Latin America's Revolt Spreads
I wrote about the spreading Latin American protests bit more than a week ago.
In that short period of time there's been three crucial developments.
The number of people killed in violent protests against rising living costs in Chile has risen to 11, Santiago Governor Karla Rubilar said on Monday.
The military and police used tear gas and water cannon against protesters and a curfew was imposed in major cities.
A state of emergency already in place in Santiago is to be extended to cities in the country's north and south.
...Mr Piñera - who took office in March 2018 after having served as president between 2010 and 2014 - has deployed soldiers and tanks for the first time since 1990, when Chile returned to democracy after the dictatorship of Augusto Pinochet.
The protesters/rioters are angry about the entire neoliberal system that Libertarians love to point to, and the government's rhetoric is alarming to say the least.
What began as protests against subway-fare increases quickly morphed into outpourings of discontent over income equality, pensions, health and education.
While Mr Pinera back-pedaled on the fare increase, his efforts to crack down on violence have merely intensified it. Late Sunday, he had a stark message for Chile: We are at war, choose sides and we will win.
“We are at war against a powerful, relentless enemy, who doesn’t respect anyone, who is willing to use violence without any limits, even if it means the loss of human life,” Mr Pinera said in a televised speech. The rioters “represent evil.”
Meanwhile in Peru
The Peruvian government on Wednesday authorized the intervention of the armed forces and police to unblock access to one of the country’s largest copper mines, after owner Chinese miner MMG Ltd said it may have to cease production at the site.
The decree, published in official newspaper El Peruano, declared a state of emergency for 30 days in an Andean area where residents have been blocking a road used by the mining company to transport concentrates for almost four weeks.
Some background in Peru
The situation in Peru turned almost Kafkaesque in early October, when embattled President Martin Vizcarra dissolved the opposition-controlled Congress following a prolonged conflict between the two institutions. The Congress in turn stripped Vizcarra of his post and named the vice president as the acting president, but within hours he had resigned and asked Vizcarra to hold early elections. The standoff has continued, as the matter has been referred to the country’s Supreme Court. Peru has been rocked by instability since Vizcarra’s predecessor, Pedro Pablo Kuczynski, resigned over a massive corruption scandal that has spread from Brazil to several other countries in the region.
Nothing has changed in Haiti and Honduras, where protesters are still battling corrupt U.S.-backed governments.
But in Ecuador the tide is turning.
The deal, which included the Confederation of Indigenous Nationalities of Ecuador (CONAIE), is a retreat for the government of President Lenín Moreno and a victory for the protesters.

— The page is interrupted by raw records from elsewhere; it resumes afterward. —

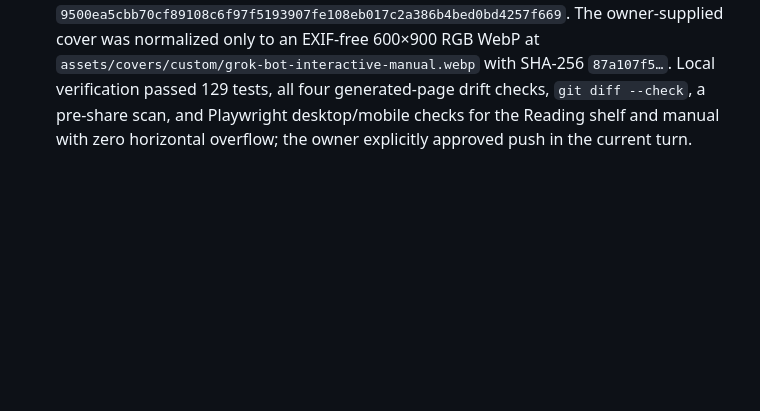
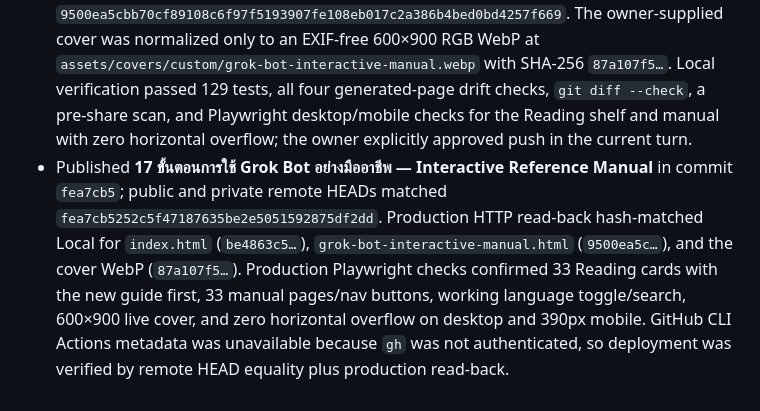
Before and after one commit to hermes2545/hermes2545.github.io, a Markdown page: docs/wiki/log.md, the part around the change. Drawn GitHub-style; blank space fills up the shorter version.

```diff
--- a/docs/wiki/log.md
+++ b/docs/wiki/log.md
@@ -153,3 +153,4 @@ tags: [library, changelog]
 - Published **HEIC to JPG Batch Converter** from `starlink2569/heic2jpg` commit `ee777bc` as the seventh App Shelf entry in commit `ea872a7`. Imported the browser runtime under `app/heic2jpg/` as a hardened derivative, removed external Google Fonts requests, added an 80 MB per-file guard, kept local `heic2any`/`JSZip` vendor files, and excluded the HEIC sample, Node server, package lock, and Git metadata. Regression locks the pinned upstream `index.html` SHA-256 `15a05341…`, stable wrapper `app/heic2jpg.html`, sandbox/referrer policy, missing upstream LICENSE note, and local vendor dependency metadata. Verification passed 126 tests, all generated-page drift checks, `git diff --check`, staged pre-share scan, HTTP hash read-back, and production Playwright desktop/mobile smoke conversion using the upstream sample HEIC with zero overflow; public and private remote HEADs matched.
 - Locally updated **HEIC to JPG Batch Converter** to upstream commit `05b4279` after the source repo added an app icon and interface branding. Kept the prior Library hardening (no external Google Fonts and 80 MB per-file guard), imported `assets/app-icon.png` unchanged as a 1254×1254 RGB PNG, updated catalog provenance/date/summary, regenerated `app-library.html`, and verified focused App tests, 126 full tests, all generated-page drift checks, `git diff --check`, pre-share scan, and desktop/mobile Playwright conversion smoke test locally. Publication remains pending explicit push approval for this update.
 - Added and publication-verified locally the owner-supplied **17 ขั้นตอนการใช้ Grok Bot อย่างมืออาชีพ — Interactive Reference Manual** as the 33rd Reading entry. The supplied bilingual Grok Bot manual content was copied to `grok-bot-interactive-manual.html`; a minimal technical `html{overflow-x:hidden}` containment was added after browser QA found 60px mobile horizontal overflow from the off-canvas sidebar, without changing the manual prose or visible cover design. The final HTML SHA-256 is `9500ea5cbb70cf89108c6f97f5193907fe108eb017c2a386b4bed0bd4257f669`. The owner-supplied cover was normalized only to an EXIF-free 600×900 RGB WebP at `assets/covers/custom/grok-bot-interactive-manual.webp` with SHA-256 `87a107f5…`. Local verification passed 129 tests, all four generated-page drift checks, `git diff --check`, a pre-share scan, and Playwright desktop/mobile checks for the Reading shelf and manual with zero horizontal overflow; the owner explicitly approved push in the current turn.
+- Published **17 ขั้นตอนการใช้ Grok Bot อย่างมืออาชีพ — Interactive Reference Manual** in commit `fea7cb5`; public and private remote HEADs matched `fea7cb5252c5f47187635be2e5051592875df2dd`. Production HTTP read-back hash-matched Local for `index.html` (`be4863c5…`), `grok-bot-interactive-manual.html` (`9500ea5c…`), and the cover WebP (`87a107f5…`). Production Playwright checks confirmed 33 Reading cards with the new guide first, 33 manual pages/nav buttons, working language toggle/search, 600×900 live cover, and zero horizontal overflow on desktop and 390px mobile. GitHub CLI Actions metadata was unavailable because `gh` was not authenticated, so deployment was verified by remote HEAD equality plus production read-back.
```
Also changed, not shown: docs/SESSION_HANDOFF.md (+30 -11 lines).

Jubilant crowds took to the streets, chanting in celebration. But the agreement doesn’t resolve the underlying problems. Moreno is not likely to finish the remaining year and a half of his presidential term without a recurrence of serious unrest.
Besides stopping austerity, Moreno also agreed to raise taxes on the wealthy.
Moreno cut a deal after he deployed the military...and then the military came out for the protesters and against the police.
Moreno must have realized that he only had hours to go before being kicked out.